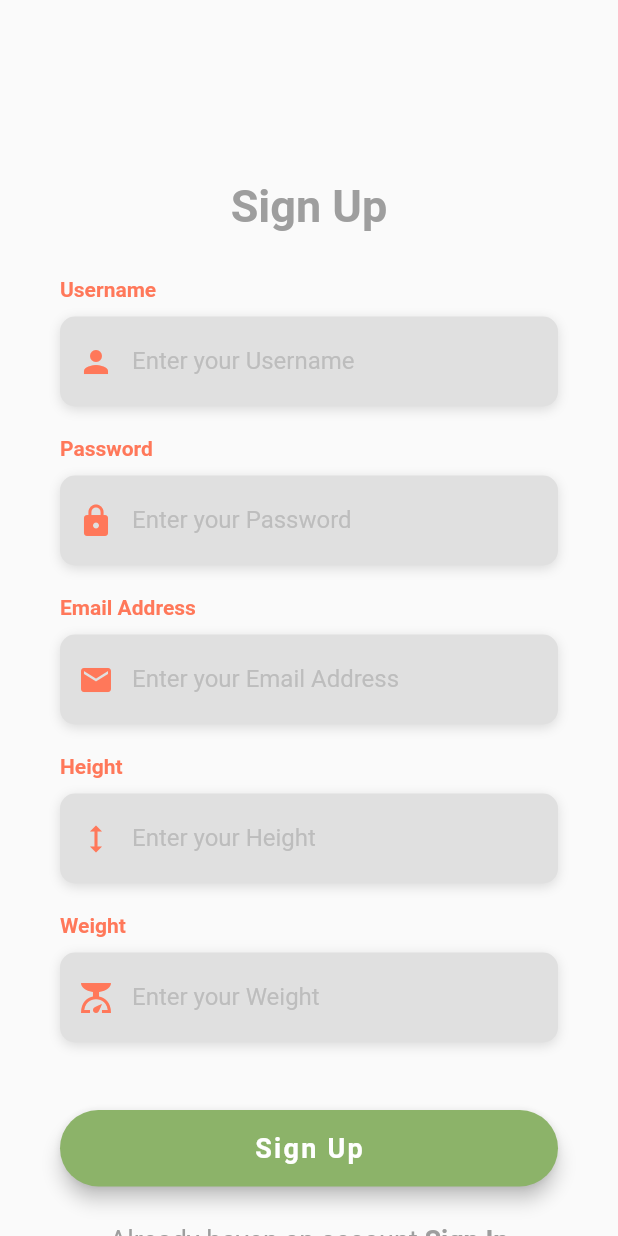
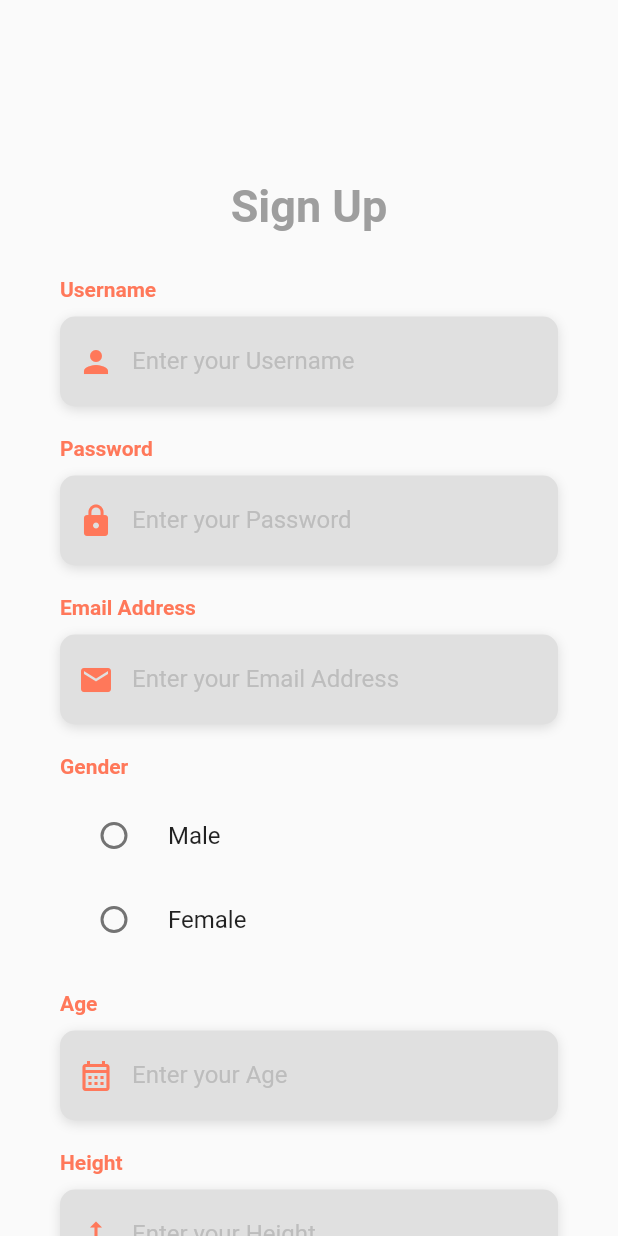
Before and after one commit to BlackCerulean/Kalrify, a Flutter app: the RegisScreen screen opened directly, on a phone screen of 412 x 824 dp. Run offline on Flutter 3.47's test engine with Material 2 defaults, Android fonts, the phone set to English and light mode, and no system bars; our stand-ins replace image_picker, percent_indicator; Roboto replaces fonts that are missing (OpenSans).

Commit message:
[ADD] gender and age in Regis

```diff
--- a/food_classi_application/lib/component/Register.dart
+++ b/food_classi_application/lib/component/Register.dart
@@ -1,5 +1,3 @@
-import 'dart:ffi';
-
 import 'package:flutter/material.dart';
 import 'package:flutter/services.dart';
 import 'package:food_classi_application/component/Login.dart';
@@ -13,6 +11,10 @@ class RegisScreen extends StatefulWidget {
   _RegisScreenState createState() => _RegisScreenState();
 }
 
+String? _gender = '';
+final genderController = TextEditingController();
+
+
 class _RegisScreenState extends State<RegisScreen> {
   final String url = 'http://kalrify.sit.kmutt.ac.th:3000/auth/register';
   TextEditingController username = TextEditingController();
@@ -20,26 +22,37 @@ class _RegisScreenState extends State<RegisScreen> {
   TextEditingController email = TextEditingController();
   TextEditingController height = TextEditingController();
   TextEditingController weight = TextEditingController();
+  TextEditingController age = TextEditingController();
 
-  Future regis() async{
+  void checkRadio(String value ) {
+      setState(() {
+        _gender = value;
+      });
+    }
+
+  Future regis() async {
     var res = await http.post(Uri.parse(url), body: {
       "username": username.text,
       "password": password.text,
       "email": email.text,
       "weight": weight.text,
       "height": height.text,
+      "age": age.text,
+      "gender": _gender
     });
     var resBody = json.decode(res.body);
 
-    if(res.statusCode == 200){
-        Navigator.push(context, MaterialPageRoute(builder: (context) => LoginScreen()));
+    if (res.statusCode == 200) {
+      Navigator.push(
+          context, MaterialPageRoute(builder: (context) => LoginScreen()));
       String token = resBody['token'];
       print(token);
-    } else{
+    } else {
       print('Error');
     }
     return "Success!";
   }
+
   Widget _buildUserTF() {
     return Column(
       crossAxisAlignment: CrossAxisAlignment.start,
@@ -65,7 +78,7 @@ class _RegisScreenState extends State<RegisScreen> {
               contentPadding: EdgeInsets.only(top: 14.0),
               prefixIcon: Icon(
                 Icons.person,
-                color: Color.fromRGBO(255, 120, 90,1),
+                color: Color.fromRGBO(255, 120, 90, 1),
               ),
               hintText: 'Enter your Username',
               hintStyle: kHintTextStyle,
@@ -101,7 +114,7 @@ class _RegisScreenState extends State<RegisScreen> {
               contentPadding: EdgeInsets.only(top: 14.0),
               prefixIcon: Icon(
                 Icons.email,
-                color: Color.fromRGBO(255, 120, 90,1),
+                color: Color.fromRGBO(255, 120, 90, 1),
               ),
               hintText: 'Enter your Email Address',
               hintStyle: kHintTextStyle,
@@ -137,7 +150,7 @@ class _RegisScreenState extends State<RegisScreen> {
               contentPadding: EdgeInsets.only(top: 14.0),
               prefixIcon: Icon(
                 Icons.lock,
-                color: Color.fromRGBO(255, 120, 90,1),
+                color: Color.fromRGBO(255, 120, 90, 1),
               ),
               hintText: 'Enter your Password',
               hintStyle: kHintTextStyle,
@@ -173,7 +186,7 @@ class _RegisScreenState extends State<RegisScreen> {
               contentPadding: EdgeInsets.only(top: 14.0),
               prefixIcon: Icon(
                 Icons.height,
-                color: Color.fromRGBO(255, 120, 90,1),
+                color: Color.fromRGBO(255, 120, 90, 1),
               ),
               hintText: 'Enter your Height',
               hintStyle: kHintTextStyle,
@@ -209,7 +222,7 @@ class _RegisScreenState extends State<RegisScreen> {
               contentPadding: EdgeInsets.only(top: 14.0),
               prefixIcon: Icon(
                 Icons.scale,
-                color: Color.fromRGBO(255, 120, 90,1),
+                color: Color.fromRGBO(255, 120, 90, 1),
               ),
               hintText: 'Enter your Weight',
               hintStyle: kHintTextStyle,
@@ -220,6 +233,78 @@ class _RegisScreenState extends State<RegisScreen> {
     );
   }
 
+  Widget _buildAgeTF() {
+    return Column(
+      crossAxisAlignment: CrossAxisAlignment.start,
+      children: <Widget>[
+        Text(
+          'Age',
+          style: kLabelStyle,
+        ),
+        SizedBox(height: 10.0),
+        Container(
+          alignment: Alignment.centerLeft,
+          decoration: kBoxDecorationStyle,
+          height: 60.0,
+          child: TextField(
+            controller: age,
+            keyboardType: TextInputType.emailAddress,
+            style: TextStyle(
+              color: Colors.black,
+              fontFamily: 'OpenSans',
+            ),
+            decoration: InputDecoration(
+              border: InputBorder.none,
+              contentPadding: EdgeInsets.only(top: 14.0),
+              prefixIcon: Icon(
+                Icons.calendar_month_outlined,
+                color: Color.fromRGBO(255, 120, 90, 1),
+              ),
+              hintText: 'Enter your Age',
+              hintStyle: kHintTextStyle,
+            ),
+          ),
+        ),
+      ],
+    );
+  }
+
+  Widget _buildRadionBtn(){
+
+    return Container(
+      child: Column(
+      crossAxisAlignment: CrossAxisAlignment.start,
+      children: [
+        Text(
+          'Gender',
+          style: kLabelStyle,
+        ),
+        SizedBox(height: 10.0),
+      RadioListTile(
+          title: Text("Male"),
+          value: 'male',
+          groupValue: _gender,
+          onChanged: (value){
+            setState(() {
+                checkRadio(value as String);
+            });
+          },
+      ),
+      RadioListTile(
+          title: Text("Female"),
+          value: 'female',
+          groupValue: _gender,
+          onChanged: (value){
+            setState(() {
+                checkRadio(value as String);
+            });
+          },
+      ),
+    ]
+    )
+  );
+}
+
   Widget _buildLoginBtn() {
     return Container(
       padding: EdgeInsets.symmetric(vertical: 25.0),
@@ -227,7 +312,7 @@ class _RegisScreenState extends State<RegisScreen> {
       child: ElevatedButton(
         style: ElevatedButton.styleFrom(
           elevation: 5.0,
-        backgroundColor: Color.fromRGBO(140, 179, 105,1),
+          backgroundColor: Color.fromRGBO(140, 179, 105, 1),
           padding: EdgeInsets.all(15.0),
           shape: RoundedRectangleBorder(
             borderRadius: BorderRadius.circular(30.0),
@@ -251,7 +336,8 @@ class _RegisScreenState extends State<RegisScreen> {
 
   Widget _buildSignupBtn() {
     return GestureDetector(
-      onTap: () => Navigator.of(context).push(MaterialPageRoute(builder: (context) => LoginScreen())),
+      onTap: () => Navigator.of(context)
+          .push(MaterialPageRoute(builder: (context) => LoginScreen())),
       child: RichText(
         text: TextSpan(
           children: [
@@ -270,7 +356,6 @@ class _RegisScreenState extends State<RegisScreen> {
                 fontSize: 18.0,
                 fontWeight: FontWeight.bold,
               ),
-
             ),
           ],
         ),
@@ -291,8 +376,7 @@ class _RegisScreenState extends State<RegisScreen> {
               Container(
                 height: double.infinity,
                 width: double.infinity,
-                decoration: BoxDecoration(
-                ),
+                decoration: BoxDecoration(),
               ),
               Container(
                 height: double.infinity,
@@ -327,6 +411,14 @@ class _RegisScreenState extends State<RegisScreen> {
                       SizedBox(
                         height: 20.0,
                       ),
+                      _buildRadionBtn(),
+                      SizedBox(
+                        height: 20.0,
+                      ),
+                      _buildAgeTF(),
+                      SizedBox(
+                        height: 20.0,
+                      ),
                       _buildHeightTF(),
                       SizedBox(
                         height: 20.0,
```
Lines whose indentation alone changed are shown as unchanged.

----

* _Your instructions_
Please copy out every line of the preceding listing that carries "package".

* _Output of the task_
 import 'package:flutter/material.dart';
 import 'package:flutter/services.dart';
 import 'package:food_classi_application/component/Login.dart';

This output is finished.